--- Data records ---
##############################
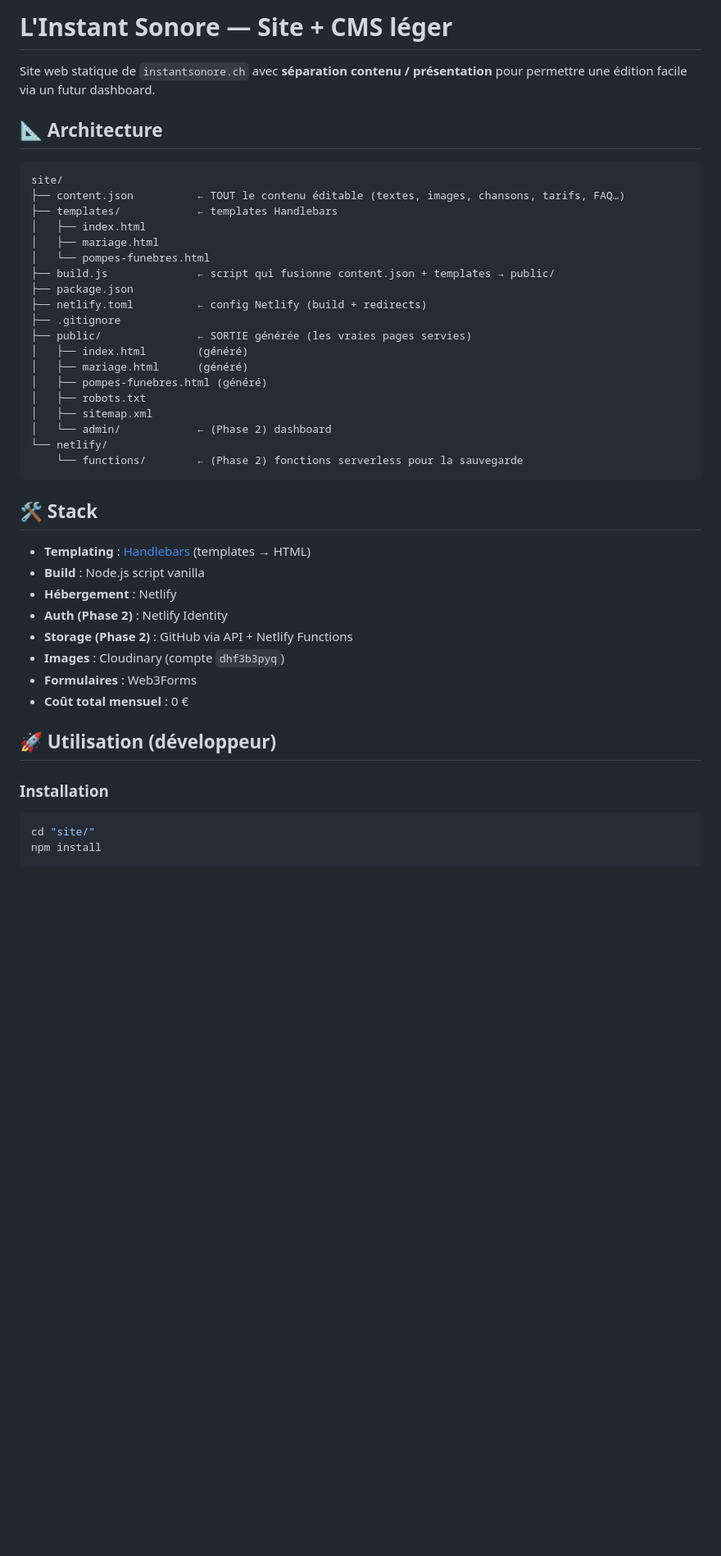
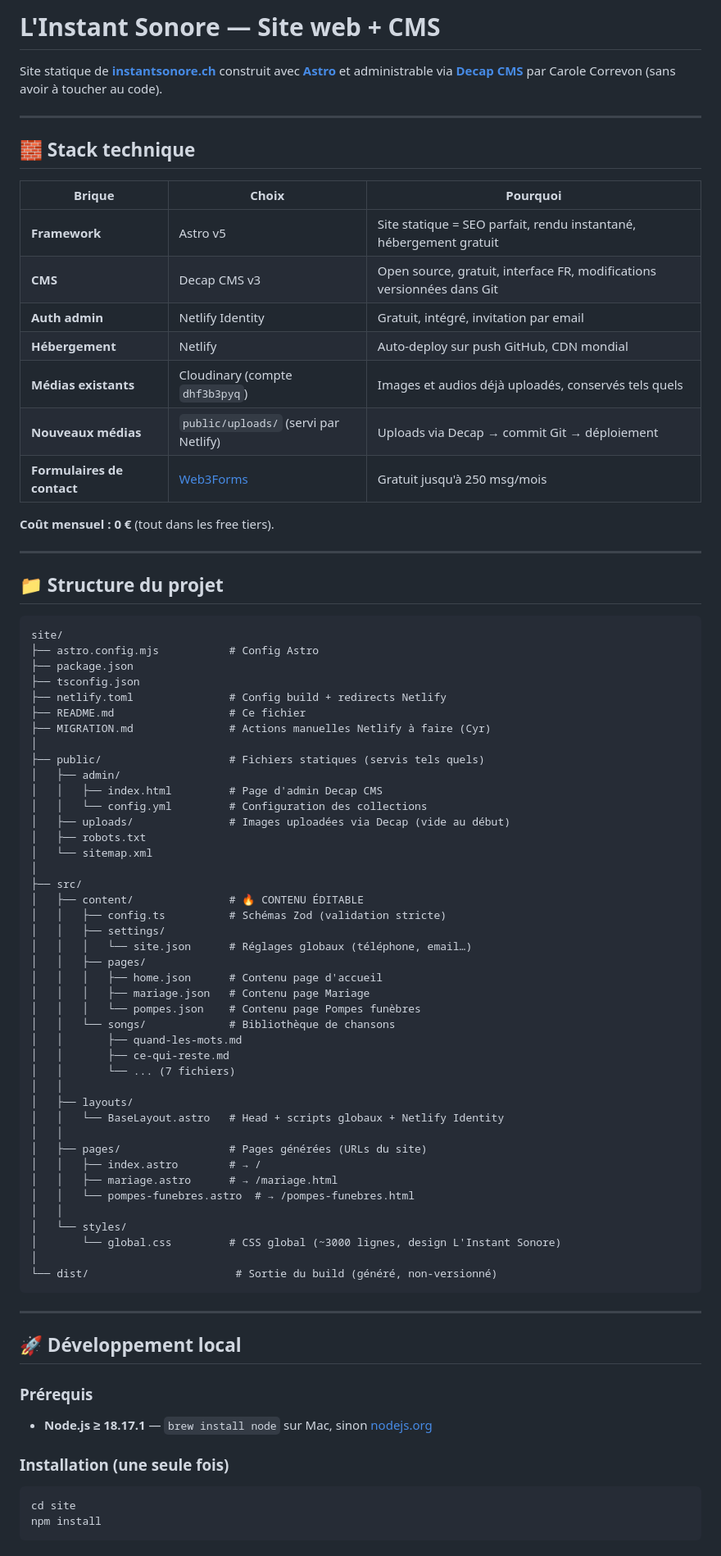
Before and after one commit to cyrschreck/instant_sonore, a Markdown page: README.md, the part around one of its changes. Shown at 82% size. Rendered like a GitHub page; blank space fills up the shorter version.

````diff
--- a/README.md
+++ b/README.md
@@ -1,48 +1,82 @@
-# L'Instant Sonore — Site + CMS léger
+# L'Instant Sonore — Site web + CMS
 
-Site web statique de `instantsonore.ch` avec **séparation contenu / présentation** pour permettre une édition facile via un futur dashboard.
+Site statique de **[instantsonore.ch](https://instantsonore.ch)** construit avec **[Astro](https://astro.build)** et administrable via **[Decap CMS](https://decapcms.org)** par Carole Correvon (sans avoir à toucher au code).
 
-## 📐 Architecture
+---
+
+## 🧱 Stack technique
+
+| Brique | Choix | Pourquoi |
+|---|---|---|
+| **Framework** | Astro v5 | Site statique = SEO parfait, rendu instantané, hébergement gratuit |
+| **CMS** | Decap CMS v3 | Open source, gratuit, interface FR, modifications versionnées dans Git |
+| **Auth admin** | Netlify Identity | Gratuit, intégré, invitation par email |
+| **Hébergement** | Netlify | Auto-deploy sur push GitHub, CDN mondial |
+| **Médias existants** | Cloudinary (compte `dhf3b3pyq`) | Images et audios déjà uploadés, conservés tels quels |
+| **Nouveaux médias** | `public/uploads/` (servi par Netlify) | Uploads via Decap → commit Git → déploiement |
+| **Formulaires de contact** | [Web3Forms](https://web3forms.com) | Gratuit jusqu'à 250 msg/mois |
+
+**Coût mensuel : 0 €** (tout dans les free tiers).
+
+---
+
+## 📁 Structure du projet
 
 ```
 site/
-├── content.json          ← TOUT le contenu éditable (textes, images, chansons, tarifs, FAQ…)
-├── templates/            ← templates Handlebars
-│   ├── index.html
-│   ├── mariage.html
-│   └── pompes-funebres.html
-├── build.js              ← script qui fusionne content.json + templates → public/
+├── astro.config.mjs           # Config Astro
 ├── package.json
-├── netlify.toml          ← config Netlify (build + redirects)
-├── .gitignore
-├── public/               ← SORTIE générée (les vraies pages servies)
-│   ├── index.html        (généré)
-│   ├── mariage.html      (généré)
-│   ├── pompes-funebres.html (généré)
+├── tsconfig.json
+├── netlify.toml               # Config build + redirects Netlify
+├── README.md                  # Ce fichier
+├── MIGRATION.md               # Actions manuelles Netlify à faire (Cyr)
+│
+├── public/                    # Fichiers statiques (servis tels quels)
+│   ├── admin/
+│   │   ├── index.html         # Page d'admin Decap CMS
+│   │   └── config.yml         # Configuration des collections
+│   ├── uploads/               # Images uploadées via Decap (vide au début)
 │   ├── robots.txt
-│   ├── sitemap.xml
-│   └── admin/            ← (Phase 2) dashboard
-└── netlify/
-    └── functions/        ← (Phase 2) fonctions serverless pour la sauvegarde
+│   └── sitemap.xml
+│
+├── src/
+│   ├── content/               # 🔥 CONTENU ÉDITABLE
+│   │   ├── config.ts          # Schémas Zod (validation stricte)
+│   │   ├── settings/
+│   │   │   └── site.json      # Réglages globaux (téléphone, email…)
+│   │   ├── pages/
+│   │   │   ├── home.json      # Contenu page d'accueil
+│   │   │   ├── mariage.json   # Contenu page Mariage
+│   │   │   └── pompes.json    # Contenu page Pompes funèbres
+│   │   └── songs/             # Bibliothèque de chansons
+│   │       ├── quand-les-mots.md
+│   │       ├── ce-qui-reste.md
+│   │       └── ... (7 fichiers)
+│   │
+│   ├── layouts/
+│   │   └── BaseLayout.astro   # Head + scripts globaux + Netlify Identity
+│   │
+│   ├── pages/                 # Pages générées (URLs du site)
+│   │   ├── index.astro        # → /
+│   │   ├── mariage.astro      # → /mariage.html
+│   │   └── pompes-funebres.astro  # → /pompes-funebres.html
+│   │
+│   └── styles/
+│       └── global.css         # CSS global (~3000 lignes, design L'Instant Sonore)
+│
+└── dist/                       # Sortie du build (généré, non-versionné)
 ```
 
-## 🛠 Stack
+---
 
-- **Templating** : [Handlebars](https://handlebarsjs.com/) (templates → HTML)
-- **Build** : Node.js script vanilla
-- **Hébergement** : Netlify
-- **Auth (Phase 2)** : Netlify Identity
-- **Storage (Phase 2)** : GitHub via API + Netlify Functions
-- **Images** : Cloudinary (compte `dhf3b3pyq`)
-- **Formulaires** : Web3Forms
-- **Coût total mensuel** : 0 €
+## 🚀 Développement local
 
-## 🚀 Utilisation (développeur)
+### Prérequis
+- **Node.js ≥ 18.17.1** — `brew install node` sur Mac, sinon [nodejs.org](https://nodejs.org)
 
-### Installation
-
+### Installation (une seule fois)
 ```bash
-cd "site/"
+cd site
 npm install
 ```
 
````
Also changed, not shown: other parts of README.md (+109 -127 lines), MIGRATION.md (added, +287 -0 lines).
##############################
--- Exercise instructions ---
Copy every line above word for word and exclude the pictures.

--- Exercise response ---
Before and after one commit to cyrschreck/instant_sonore, a Markdown page: README.md, the part around one of its changes. Shown at 82% size. Rendered like a GitHub page; blank space fills up the shorter version.

````diff
--- a/README.md
+++ b/README.md
@@ -1,48 +1,82 @@
-# L'Instant Sonore — Site + CMS léger
+# L'Instant Sonore — Site web + CMS
 
-Site web statique de `instantsonore.ch` avec **séparation contenu / présentation** pour permettre une édition facile via un futur dashboard.
+Site statique de **[instantsonore.ch](https://instantsonore.ch)** construit avec **[Astro](https://astro.build)** et administrable via **[Decap CMS](https://decapcms.org)** par Carole Correvon (sans avoir à toucher au code).
 
-## 📐 Architecture
+---
+
+## 🧱 Stack technique
+
+| Brique | Choix | Pourquoi |
+|---|---|---|
+| **Framework** | Astro v5 | Site statique = SEO parfait, rendu instantané, hébergement gratuit |
+| **CMS** | Decap CMS v3 | Open source, gratuit, interface FR, modifications versionnées dans Git |
+| **Auth admin** | Netlify Identity | Gratuit, intégré, invitation par email |
+| **Hébergement** | Netlify | Auto-deploy sur push GitHub, CDN mondial |
+| **Médias existants** | Cloudinary (compte `dhf3b3pyq`) | Images et audios déjà uploadés, conservés tels quels |
+| **Nouveaux médias** | `public/uploads/` (servi par Netlify) | Uploads via Decap → commit Git → déploiement |
+| **Formulaires de contact** | [Web3Forms](https://web3forms.com) | Gratuit jusqu'à 250 msg/mois |
+
+**Coût mensuel : 0 €** (tout dans les free tiers).
+
+---
+
+## 📁 Structure du projet
 
 ```
 site/
-├── content.json          ← TOUT le contenu éditable (textes, images, chansons, tarifs, FAQ…)
-├── templates/            ← templates Handlebars
-│   ├── index.html
-│   ├── mariage.html
-│   └── pompes-funebres.html
-├── build.js              ← script qui fusionne content.json + templates → public/
+├── astro.config.mjs           # Config Astro
 ├── package.json
-├── netlify.toml          ← config Netlify (build + redirects)
-├── .gitignore
-├── public/               ← SORTIE générée (les vraies pages servies)
-│   ├── index.html        (généré)
-│   ├── mariage.html      (généré)
-│   ├── pompes-funebres.html (généré)
+├── tsconfig.json
+├── netlify.toml               # Config build + redirects Netlify
+├── README.md                  # Ce fichier
+├── MIGRATION.md               # Actions manuelles Netlify à faire (Cyr)
+│
+├── public/                    # Fichiers statiques (servis tels quels)
+│   ├── admin/
+│   │   ├── index.html         # Page d'admin Decap CMS
+│   │   └── config.yml         # Configuration des collections
+│   ├── uploads/               # Images uploadées via Decap (vide au début)
 │   ├── robots.txt
-│   ├── sitemap.xml
-│   └── admin/            ← (Phase 2) dashboard
-└── netlify/
-    └── functions/        ← (Phase 2) fonctions serverless pour la sauvegarde
+│   └── sitemap.xml
+│
+├── src/
+│   ├── content/               # 🔥 CONTENU ÉDITABLE
+│   │   ├── config.ts          # Schémas Zod (validation stricte)
+│   │   ├── settings/
+│   │   │   └── site.json      # Réglages globaux (téléphone, email…)
+│   │   ├── pages/
+│   │   │   ├── home.json      # Contenu page d'accueil
+│   │   │   ├── mariage.json   # Contenu page Mariage
+│   │   │   └── pompes.json    # Contenu page Pompes funèbres
+│   │   └── songs/             # Bibliothèque de chansons
+│   │       ├── quand-les-mots.md
+│   │       ├── ce-qui-reste.md
+│   │       └── ... (7 fichiers)
+│   │
+│   ├── layouts/
+│   │   └── BaseLayout.astro   # Head + scripts globaux + Netlify Identity
+│   │
+│   ├── pages/                 # Pages générées (URLs du site)
+│   │   ├── index.astro        # → /
+│   │   ├── mariage.astro      # → /mariage.html
+│   │   └── pompes-funebres.astro  # → /pompes-funebres.html
+│   │
+│   └── styles/
+│       └── global.css         # CSS global (~3000 lignes, design L'Instant Sonore)
+│
+└── dist/                       # Sortie du build (généré, non-versionné)
 ```
 
-## 🛠 Stack
+---
 
-- **Templating** : [Handlebars](https://handlebarsjs.com/) (templates → HTML)
-- **Build** : Node.js script vanilla
-- **Hébergement** : Netlify
-- **Auth (Phase 2)** : Netlify Identity
-- **Storage (Phase 2)** : GitHub via API + Netlify Functions
-- **Images** : Cloudinary (compte `dhf3b3pyq`)
-- **Formulaires** : Web3Forms
-- **Coût total mensuel** : 0 €
+## 🚀 Développement local
 
-## 🚀 Utilisation (développeur)
+### Prérequis
+- **Node.js ≥ 18.17.1** — `brew install node` sur Mac, sinon [nodejs.org](https://nodejs.org)
 
-### Installation
-
+### Installation (une seule fois)
 ```bash
-cd "site/"
+cd site
 npm install
 ```
 
````
Also changed, not shown: other parts of README.md (+109 -127 lines), MIGRATION.md (added, +287 -0 lines).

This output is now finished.